Like Aguilar the power has been impressive in the early going as he clubbed a career-high nine home runs in short-season Pulaski last year but beyond the power is a string of inconsistencies that [at least on paper] could push him closer to being a one-trick pony than the reported five-tool talent he was when he signed as a 16-year old. Again, there's plenty of time for him to resume his status as a top position prospect for the Yankees but a bit more consistency with the bat will be needed in order to do so. Hitting .226 like he did last season at any age and/or level simply isn't getting the job done or making the kind of marked progress that are key indicators of a would-be top prospect.

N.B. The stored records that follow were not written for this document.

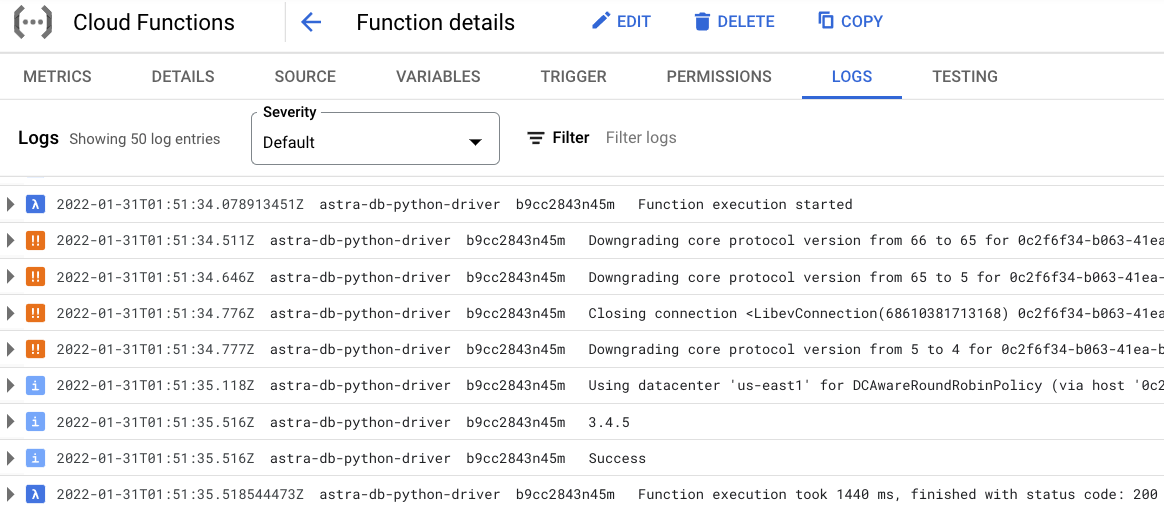
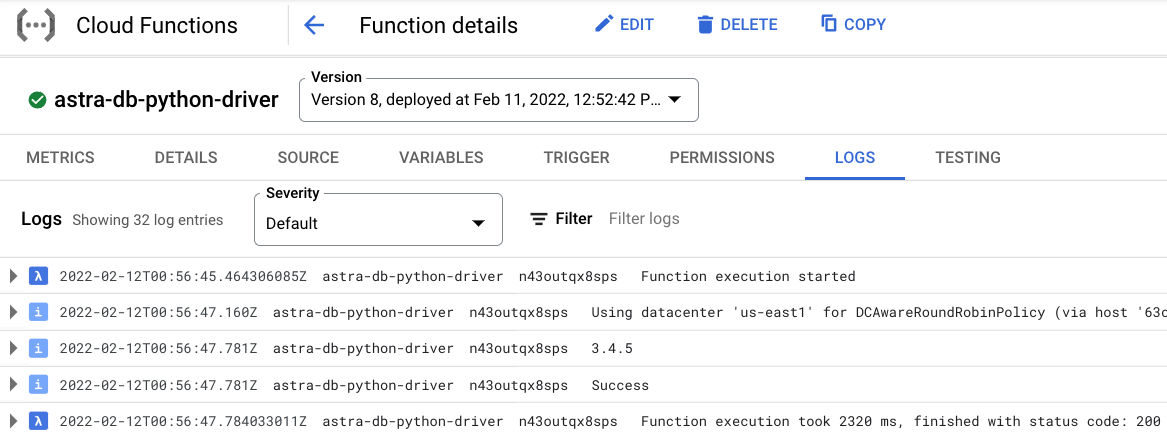
Added protocol version

diff --git a/README.md b/README.md
@@ -97,7 +97,7 @@ def query_astra_db(request):
           'secure_connect_bundle': '/tmp/secure-connect-for-my-database.zip'
     }
     auth_provider = PlainTextAuthProvider(ASTRA_DB_CLIENT_ID, ASTRA_DB_CLIENT_SECRET)
-    cluster = Cluster(cloud=cloud_config, auth_provider=auth_provider)
+    cluster = Cluster(cloud=cloud_config, auth_provider=auth_provider, protocol_version=4)
     session = cluster.connect()
 
     row = session.execute("SELECT cql_version FROM system.local WHERE key = 'local';").one()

RHP, Dillon Tate: As is the case with Molina, it could seem a little far-fetched to include Tate in this group considering he just came over from the Texas Rangers in the Carlos Beltran trade last July and has thrown all of 17.1 official minor league innings for the Yankees to date; he hasn't had a ton of time in pinstripes yet. However, the former fourth overall pick in the 2015 draft is coming off of a somewhat disappointing first full season last year [5.12 ERA at the low-A level prior to the trade] and is about to turn 23 years old in the first week of May, which isn't exactly young for the low-A level so from a pure production and numbers standpoint he has some catching up to do.
It isn't all about the numbers yet either though. He is still seeking an identity on the mound both stuff-wise and pitching-wise, and that isn't always a great thing for somebody his age. Should another erratic season follow him in 2017 and doubt could begin to seep in mentally, and from there it could be a longer road back to tapping his true potential. A breakout season is needed on a lot of fronts -- most of them mental -- to get the developmental train back on track and headed in the right direction.
Others Needing Breakout Seasons
Kendall Coleman, Simon De La Rosa, Juan De Leon, Jeff Degano, and Brady Lail.